In The News
The GOP-led House on Wednesday passed the most sweeping reforms to the nationâ€™s intelligence laws in years, setting up a clash with Republicans in the Senate.
In a 338-88 vote, the House overwhelmingly approved the USA Freedom Act, which would prevent the NSA from collecting bulk metadata about the phone numbers people dial and when their calls are placed.
If elected officials can possess guns, why canâ€™t the rest of Washingtonâ€™s citizens?
Bill Rep. Rod Blum, R-Iowa, recently introduced legislation in the house that includes a provision to extend the ethanol waiver for Reid vapor pressure (RVP) to ethanol blends with more than 10 percent ethanol.
U.S. Reps. Ken Buck (R-Colo.) and Trey Gowdy (R-S.C.), posed with one of the few legal AR-15s in Washington D.C. last week, with predictable results. (Photo: Facebook)
A pair of Republican congressmen caught flak after an image with the two holding a controversial rifle, banned in Washington D.C., hit social media.
David Gregory nearly found out the hard way about defying the District of Columbiaâ€™s restrictive gun laws ( though prosecutors lost interest in the story quickly) and now one congressman may be entering into the same sort of kerfuffle.

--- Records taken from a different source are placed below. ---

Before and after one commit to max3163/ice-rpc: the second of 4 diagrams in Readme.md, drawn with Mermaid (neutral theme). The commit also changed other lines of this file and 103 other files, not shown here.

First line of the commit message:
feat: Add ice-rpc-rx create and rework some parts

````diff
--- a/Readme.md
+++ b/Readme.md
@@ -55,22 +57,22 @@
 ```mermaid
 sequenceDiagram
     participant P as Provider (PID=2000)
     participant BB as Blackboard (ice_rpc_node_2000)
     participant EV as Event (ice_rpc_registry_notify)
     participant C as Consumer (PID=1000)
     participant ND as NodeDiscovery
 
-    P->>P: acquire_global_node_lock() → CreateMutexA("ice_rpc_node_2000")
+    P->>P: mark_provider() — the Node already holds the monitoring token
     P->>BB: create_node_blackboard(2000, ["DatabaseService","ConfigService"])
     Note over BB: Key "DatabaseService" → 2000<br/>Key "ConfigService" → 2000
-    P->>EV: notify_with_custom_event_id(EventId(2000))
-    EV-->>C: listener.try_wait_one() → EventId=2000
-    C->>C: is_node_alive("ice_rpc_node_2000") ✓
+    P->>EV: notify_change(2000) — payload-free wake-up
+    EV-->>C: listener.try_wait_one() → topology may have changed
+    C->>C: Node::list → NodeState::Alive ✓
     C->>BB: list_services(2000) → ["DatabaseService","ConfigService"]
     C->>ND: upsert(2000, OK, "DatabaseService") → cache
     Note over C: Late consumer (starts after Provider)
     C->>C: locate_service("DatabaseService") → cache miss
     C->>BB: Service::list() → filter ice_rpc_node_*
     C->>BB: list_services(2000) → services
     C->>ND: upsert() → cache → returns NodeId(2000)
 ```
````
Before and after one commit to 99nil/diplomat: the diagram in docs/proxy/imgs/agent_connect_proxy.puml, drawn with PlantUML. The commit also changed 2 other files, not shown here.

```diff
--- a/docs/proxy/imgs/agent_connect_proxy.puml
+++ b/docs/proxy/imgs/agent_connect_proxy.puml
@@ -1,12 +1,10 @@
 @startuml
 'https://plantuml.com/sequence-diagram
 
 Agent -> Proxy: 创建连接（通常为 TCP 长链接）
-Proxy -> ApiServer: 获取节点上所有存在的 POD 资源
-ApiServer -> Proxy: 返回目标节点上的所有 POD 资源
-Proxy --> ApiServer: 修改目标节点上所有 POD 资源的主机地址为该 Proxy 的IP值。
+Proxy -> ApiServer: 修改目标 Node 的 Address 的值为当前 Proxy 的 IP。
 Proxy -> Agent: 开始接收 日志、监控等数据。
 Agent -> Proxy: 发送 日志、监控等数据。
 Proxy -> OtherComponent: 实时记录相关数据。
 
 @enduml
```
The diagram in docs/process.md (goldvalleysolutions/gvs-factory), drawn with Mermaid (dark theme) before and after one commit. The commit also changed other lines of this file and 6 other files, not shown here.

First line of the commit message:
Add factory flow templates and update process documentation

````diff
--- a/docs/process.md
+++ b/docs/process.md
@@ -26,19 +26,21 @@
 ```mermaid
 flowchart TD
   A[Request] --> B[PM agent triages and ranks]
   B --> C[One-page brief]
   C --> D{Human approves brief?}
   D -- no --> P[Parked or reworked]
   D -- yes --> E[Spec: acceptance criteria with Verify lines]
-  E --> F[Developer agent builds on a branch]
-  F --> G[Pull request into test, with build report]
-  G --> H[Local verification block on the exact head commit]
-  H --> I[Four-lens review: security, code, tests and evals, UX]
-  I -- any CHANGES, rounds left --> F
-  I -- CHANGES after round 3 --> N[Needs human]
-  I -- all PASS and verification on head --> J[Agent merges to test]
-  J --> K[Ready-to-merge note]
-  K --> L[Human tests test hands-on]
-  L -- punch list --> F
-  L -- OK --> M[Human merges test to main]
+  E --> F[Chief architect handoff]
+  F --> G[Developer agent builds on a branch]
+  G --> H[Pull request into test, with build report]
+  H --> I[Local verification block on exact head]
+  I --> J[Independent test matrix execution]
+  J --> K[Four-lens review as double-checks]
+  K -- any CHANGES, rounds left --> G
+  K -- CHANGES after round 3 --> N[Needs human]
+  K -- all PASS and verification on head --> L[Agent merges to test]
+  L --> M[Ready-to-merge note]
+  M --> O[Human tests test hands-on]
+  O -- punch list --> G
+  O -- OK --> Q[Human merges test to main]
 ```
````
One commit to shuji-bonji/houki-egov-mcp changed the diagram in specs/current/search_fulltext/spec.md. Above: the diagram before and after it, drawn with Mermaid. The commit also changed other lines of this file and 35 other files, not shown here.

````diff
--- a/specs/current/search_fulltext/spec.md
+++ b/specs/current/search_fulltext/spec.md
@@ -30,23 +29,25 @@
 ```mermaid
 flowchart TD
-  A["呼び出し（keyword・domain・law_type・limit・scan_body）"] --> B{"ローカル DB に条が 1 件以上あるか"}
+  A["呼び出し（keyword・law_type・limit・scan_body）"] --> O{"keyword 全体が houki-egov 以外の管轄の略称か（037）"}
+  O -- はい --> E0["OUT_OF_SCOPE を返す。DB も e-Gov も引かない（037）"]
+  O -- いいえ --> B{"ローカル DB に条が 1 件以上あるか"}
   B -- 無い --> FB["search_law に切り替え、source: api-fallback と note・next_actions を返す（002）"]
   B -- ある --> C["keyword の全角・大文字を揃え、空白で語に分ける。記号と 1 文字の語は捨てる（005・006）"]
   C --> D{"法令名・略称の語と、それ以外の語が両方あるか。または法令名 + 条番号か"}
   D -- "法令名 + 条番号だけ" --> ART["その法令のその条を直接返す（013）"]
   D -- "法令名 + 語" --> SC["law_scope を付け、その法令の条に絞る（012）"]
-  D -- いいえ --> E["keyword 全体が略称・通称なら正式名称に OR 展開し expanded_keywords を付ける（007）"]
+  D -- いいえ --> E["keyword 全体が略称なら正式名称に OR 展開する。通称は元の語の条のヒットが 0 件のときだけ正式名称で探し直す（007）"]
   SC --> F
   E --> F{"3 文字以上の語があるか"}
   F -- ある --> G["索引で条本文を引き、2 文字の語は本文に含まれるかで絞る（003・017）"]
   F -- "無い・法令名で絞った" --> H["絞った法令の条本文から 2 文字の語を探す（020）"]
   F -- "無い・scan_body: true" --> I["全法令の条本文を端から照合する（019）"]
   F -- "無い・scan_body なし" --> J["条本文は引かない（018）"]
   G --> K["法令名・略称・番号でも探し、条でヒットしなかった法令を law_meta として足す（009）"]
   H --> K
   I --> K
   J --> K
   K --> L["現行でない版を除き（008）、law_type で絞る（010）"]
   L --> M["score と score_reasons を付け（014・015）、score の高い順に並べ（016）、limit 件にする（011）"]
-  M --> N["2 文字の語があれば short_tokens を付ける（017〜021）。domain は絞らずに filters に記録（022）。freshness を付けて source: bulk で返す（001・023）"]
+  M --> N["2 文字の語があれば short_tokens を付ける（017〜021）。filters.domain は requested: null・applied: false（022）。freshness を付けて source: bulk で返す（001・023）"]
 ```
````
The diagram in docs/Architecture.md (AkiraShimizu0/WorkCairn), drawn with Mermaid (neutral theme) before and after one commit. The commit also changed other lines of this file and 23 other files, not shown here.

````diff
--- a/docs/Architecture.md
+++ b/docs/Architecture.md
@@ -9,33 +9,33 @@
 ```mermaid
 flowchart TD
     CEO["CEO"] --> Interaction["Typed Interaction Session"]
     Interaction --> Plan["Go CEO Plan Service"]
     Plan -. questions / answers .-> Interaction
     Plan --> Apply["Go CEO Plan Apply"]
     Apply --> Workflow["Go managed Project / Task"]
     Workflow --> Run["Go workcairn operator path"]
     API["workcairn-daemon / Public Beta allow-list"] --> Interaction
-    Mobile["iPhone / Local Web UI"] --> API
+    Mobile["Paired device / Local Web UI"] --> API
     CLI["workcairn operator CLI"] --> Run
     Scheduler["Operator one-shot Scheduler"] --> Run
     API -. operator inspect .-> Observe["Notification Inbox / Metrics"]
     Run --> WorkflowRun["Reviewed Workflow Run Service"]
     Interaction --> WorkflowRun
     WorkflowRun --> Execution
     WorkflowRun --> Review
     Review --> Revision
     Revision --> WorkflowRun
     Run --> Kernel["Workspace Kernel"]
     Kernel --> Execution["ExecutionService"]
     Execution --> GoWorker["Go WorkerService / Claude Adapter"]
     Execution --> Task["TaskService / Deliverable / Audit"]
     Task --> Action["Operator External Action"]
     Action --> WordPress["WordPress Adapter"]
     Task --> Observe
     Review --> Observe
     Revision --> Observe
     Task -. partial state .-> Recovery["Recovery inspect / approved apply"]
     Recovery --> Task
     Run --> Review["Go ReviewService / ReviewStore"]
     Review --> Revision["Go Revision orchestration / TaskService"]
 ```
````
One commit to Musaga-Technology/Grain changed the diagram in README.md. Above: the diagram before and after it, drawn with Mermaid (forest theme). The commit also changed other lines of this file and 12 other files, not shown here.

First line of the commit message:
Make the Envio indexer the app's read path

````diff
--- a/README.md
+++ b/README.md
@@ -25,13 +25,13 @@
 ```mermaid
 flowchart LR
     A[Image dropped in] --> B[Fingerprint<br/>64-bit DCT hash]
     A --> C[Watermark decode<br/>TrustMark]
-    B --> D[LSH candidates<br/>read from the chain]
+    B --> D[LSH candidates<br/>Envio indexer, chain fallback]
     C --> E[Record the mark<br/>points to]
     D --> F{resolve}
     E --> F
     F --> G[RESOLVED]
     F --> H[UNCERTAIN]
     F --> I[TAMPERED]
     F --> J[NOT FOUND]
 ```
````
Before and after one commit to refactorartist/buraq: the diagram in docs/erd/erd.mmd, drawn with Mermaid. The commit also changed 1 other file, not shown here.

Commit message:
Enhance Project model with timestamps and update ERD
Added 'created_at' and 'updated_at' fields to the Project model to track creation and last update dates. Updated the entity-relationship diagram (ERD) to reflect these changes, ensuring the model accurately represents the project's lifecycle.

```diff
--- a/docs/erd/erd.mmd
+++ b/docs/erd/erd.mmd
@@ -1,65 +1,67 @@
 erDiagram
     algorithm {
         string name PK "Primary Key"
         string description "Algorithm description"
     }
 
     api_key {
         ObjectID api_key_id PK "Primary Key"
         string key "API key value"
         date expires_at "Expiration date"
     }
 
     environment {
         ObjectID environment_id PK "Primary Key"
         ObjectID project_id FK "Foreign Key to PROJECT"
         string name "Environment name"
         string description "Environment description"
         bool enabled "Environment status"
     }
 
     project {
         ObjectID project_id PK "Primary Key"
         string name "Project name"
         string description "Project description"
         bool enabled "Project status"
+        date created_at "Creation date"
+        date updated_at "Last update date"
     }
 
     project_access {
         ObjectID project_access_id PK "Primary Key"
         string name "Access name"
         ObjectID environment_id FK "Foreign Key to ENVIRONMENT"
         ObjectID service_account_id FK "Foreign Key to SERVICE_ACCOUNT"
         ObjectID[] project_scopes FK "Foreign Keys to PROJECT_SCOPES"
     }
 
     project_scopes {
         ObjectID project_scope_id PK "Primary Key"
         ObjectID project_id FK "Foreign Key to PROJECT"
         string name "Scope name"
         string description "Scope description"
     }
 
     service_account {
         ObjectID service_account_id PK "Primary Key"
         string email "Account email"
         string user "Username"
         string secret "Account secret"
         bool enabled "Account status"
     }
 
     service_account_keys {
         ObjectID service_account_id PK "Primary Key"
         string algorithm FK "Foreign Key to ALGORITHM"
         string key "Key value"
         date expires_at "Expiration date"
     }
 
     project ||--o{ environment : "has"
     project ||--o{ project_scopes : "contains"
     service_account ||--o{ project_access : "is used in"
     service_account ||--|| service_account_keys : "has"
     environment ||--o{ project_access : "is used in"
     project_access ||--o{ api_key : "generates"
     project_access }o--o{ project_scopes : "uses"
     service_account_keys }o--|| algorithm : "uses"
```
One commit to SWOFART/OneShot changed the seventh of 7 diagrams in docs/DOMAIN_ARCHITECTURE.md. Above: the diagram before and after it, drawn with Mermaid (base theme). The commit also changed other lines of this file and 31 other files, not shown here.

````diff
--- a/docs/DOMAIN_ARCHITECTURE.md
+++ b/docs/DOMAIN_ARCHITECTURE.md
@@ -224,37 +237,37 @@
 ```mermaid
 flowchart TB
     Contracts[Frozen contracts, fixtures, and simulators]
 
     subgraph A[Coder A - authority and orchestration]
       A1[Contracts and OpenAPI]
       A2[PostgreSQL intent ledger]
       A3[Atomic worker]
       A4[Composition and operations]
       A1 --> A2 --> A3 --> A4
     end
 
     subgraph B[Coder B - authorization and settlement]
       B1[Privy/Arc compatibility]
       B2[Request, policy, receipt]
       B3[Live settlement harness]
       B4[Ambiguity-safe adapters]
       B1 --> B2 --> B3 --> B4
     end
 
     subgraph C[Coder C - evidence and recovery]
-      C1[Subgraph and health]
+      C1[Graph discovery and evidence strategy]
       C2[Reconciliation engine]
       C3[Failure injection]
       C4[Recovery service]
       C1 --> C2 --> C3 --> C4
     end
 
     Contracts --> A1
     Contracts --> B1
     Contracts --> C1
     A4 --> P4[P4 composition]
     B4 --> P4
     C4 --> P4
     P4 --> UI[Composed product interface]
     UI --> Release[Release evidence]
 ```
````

Representative Ken Buck (R-Colorado) tweeted a picture of himself and Trey Gowdy (R-S.C.) holding Buckâ€™s AR-15.
Rep. Trey Gowdy (R-SC) and Rep. Ken Buck (R-CO) might be in hot water after taking a picture with an American flag-painted AR-15, The Hill reported.
U.S. Capitol Police say a Republican lawmaker is allowed to carry an AR-15 assault rifle in his office as long as the gun is unloaded.